### What the task asks
Report each line of the data that has "pictures" somewhere in it.

### Material provided

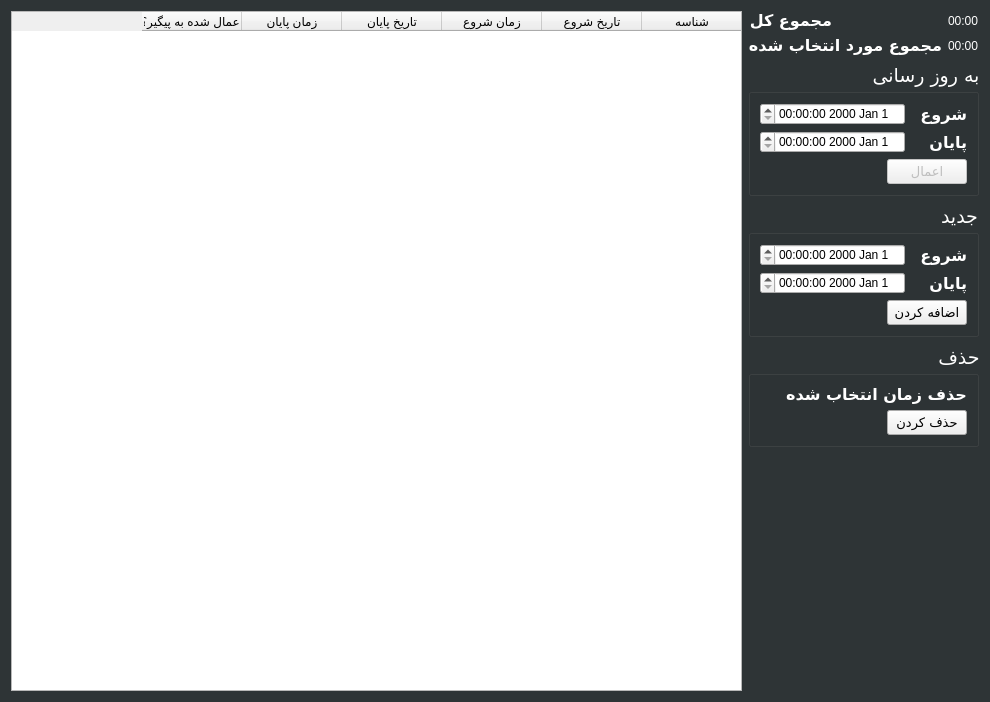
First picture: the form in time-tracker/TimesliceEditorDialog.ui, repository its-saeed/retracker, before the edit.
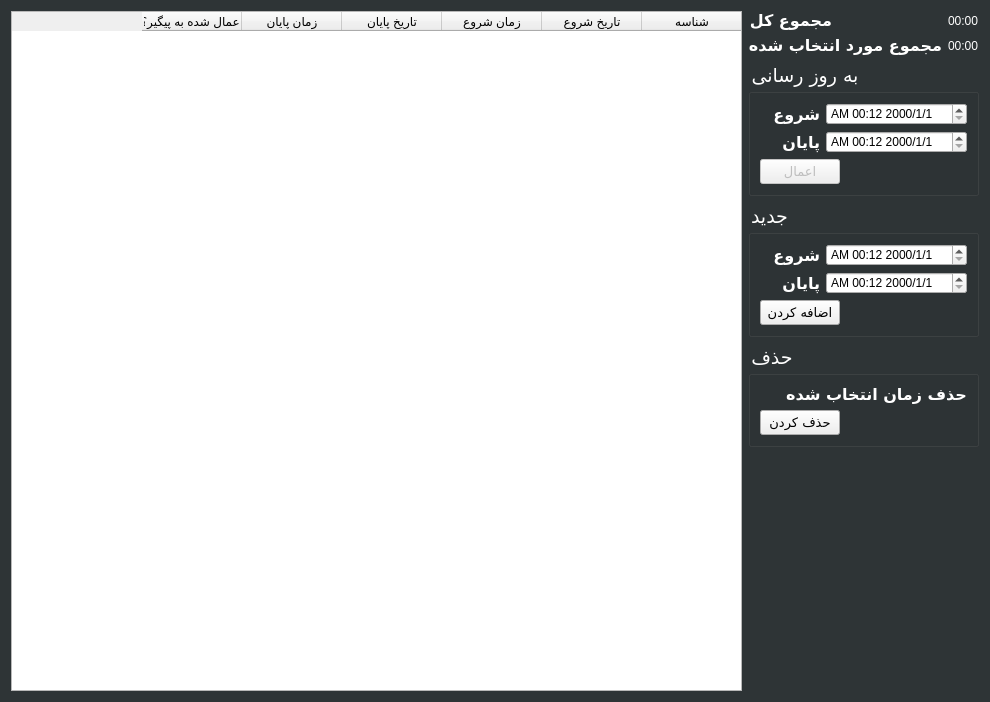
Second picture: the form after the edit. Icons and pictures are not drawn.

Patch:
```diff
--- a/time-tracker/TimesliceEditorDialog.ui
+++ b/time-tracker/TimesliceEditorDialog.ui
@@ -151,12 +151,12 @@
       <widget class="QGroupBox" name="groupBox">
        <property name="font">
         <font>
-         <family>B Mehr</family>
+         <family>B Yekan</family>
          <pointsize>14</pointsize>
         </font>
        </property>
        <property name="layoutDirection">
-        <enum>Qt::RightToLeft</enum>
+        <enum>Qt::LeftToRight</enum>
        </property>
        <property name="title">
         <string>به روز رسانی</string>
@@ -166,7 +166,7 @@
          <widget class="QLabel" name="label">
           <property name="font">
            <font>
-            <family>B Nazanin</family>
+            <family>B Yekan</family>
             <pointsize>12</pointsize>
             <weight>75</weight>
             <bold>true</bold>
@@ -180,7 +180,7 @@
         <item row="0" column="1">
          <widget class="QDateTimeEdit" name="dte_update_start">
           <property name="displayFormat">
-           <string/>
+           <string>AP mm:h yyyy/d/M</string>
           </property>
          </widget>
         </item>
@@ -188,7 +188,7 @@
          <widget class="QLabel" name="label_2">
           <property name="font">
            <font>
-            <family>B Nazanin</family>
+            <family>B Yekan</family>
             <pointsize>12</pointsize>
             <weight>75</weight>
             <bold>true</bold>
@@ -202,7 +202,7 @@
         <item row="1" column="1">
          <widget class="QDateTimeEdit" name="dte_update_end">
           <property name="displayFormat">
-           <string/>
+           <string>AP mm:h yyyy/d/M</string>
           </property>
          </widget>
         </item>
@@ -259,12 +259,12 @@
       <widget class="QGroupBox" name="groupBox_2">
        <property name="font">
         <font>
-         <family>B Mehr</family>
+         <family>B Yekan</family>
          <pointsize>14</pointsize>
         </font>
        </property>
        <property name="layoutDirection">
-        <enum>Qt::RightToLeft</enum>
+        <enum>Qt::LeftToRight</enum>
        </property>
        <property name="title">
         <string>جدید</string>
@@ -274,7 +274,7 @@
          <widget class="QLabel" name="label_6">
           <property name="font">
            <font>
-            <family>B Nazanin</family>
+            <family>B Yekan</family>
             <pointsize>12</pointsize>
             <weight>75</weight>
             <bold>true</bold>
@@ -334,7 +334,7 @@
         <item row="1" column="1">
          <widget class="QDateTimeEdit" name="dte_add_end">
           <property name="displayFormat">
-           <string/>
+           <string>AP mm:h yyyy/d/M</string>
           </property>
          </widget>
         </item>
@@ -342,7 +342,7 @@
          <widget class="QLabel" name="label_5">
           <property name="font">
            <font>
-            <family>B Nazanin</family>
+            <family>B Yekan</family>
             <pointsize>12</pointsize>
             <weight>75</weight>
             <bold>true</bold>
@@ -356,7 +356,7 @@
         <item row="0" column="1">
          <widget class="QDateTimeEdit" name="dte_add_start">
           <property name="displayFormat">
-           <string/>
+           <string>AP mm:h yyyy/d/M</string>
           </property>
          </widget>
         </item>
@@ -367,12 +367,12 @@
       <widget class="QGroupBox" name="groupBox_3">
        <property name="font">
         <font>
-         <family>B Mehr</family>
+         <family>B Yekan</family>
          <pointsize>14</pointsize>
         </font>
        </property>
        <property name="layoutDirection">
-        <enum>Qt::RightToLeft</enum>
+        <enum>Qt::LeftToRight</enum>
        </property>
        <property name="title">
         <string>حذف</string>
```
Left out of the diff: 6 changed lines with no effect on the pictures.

######

### Response for this exercise
Second picture: the form after the edit. Icons and pictures are not drawn.
Left out of the diff: 6 changed lines with no effect on the pictures.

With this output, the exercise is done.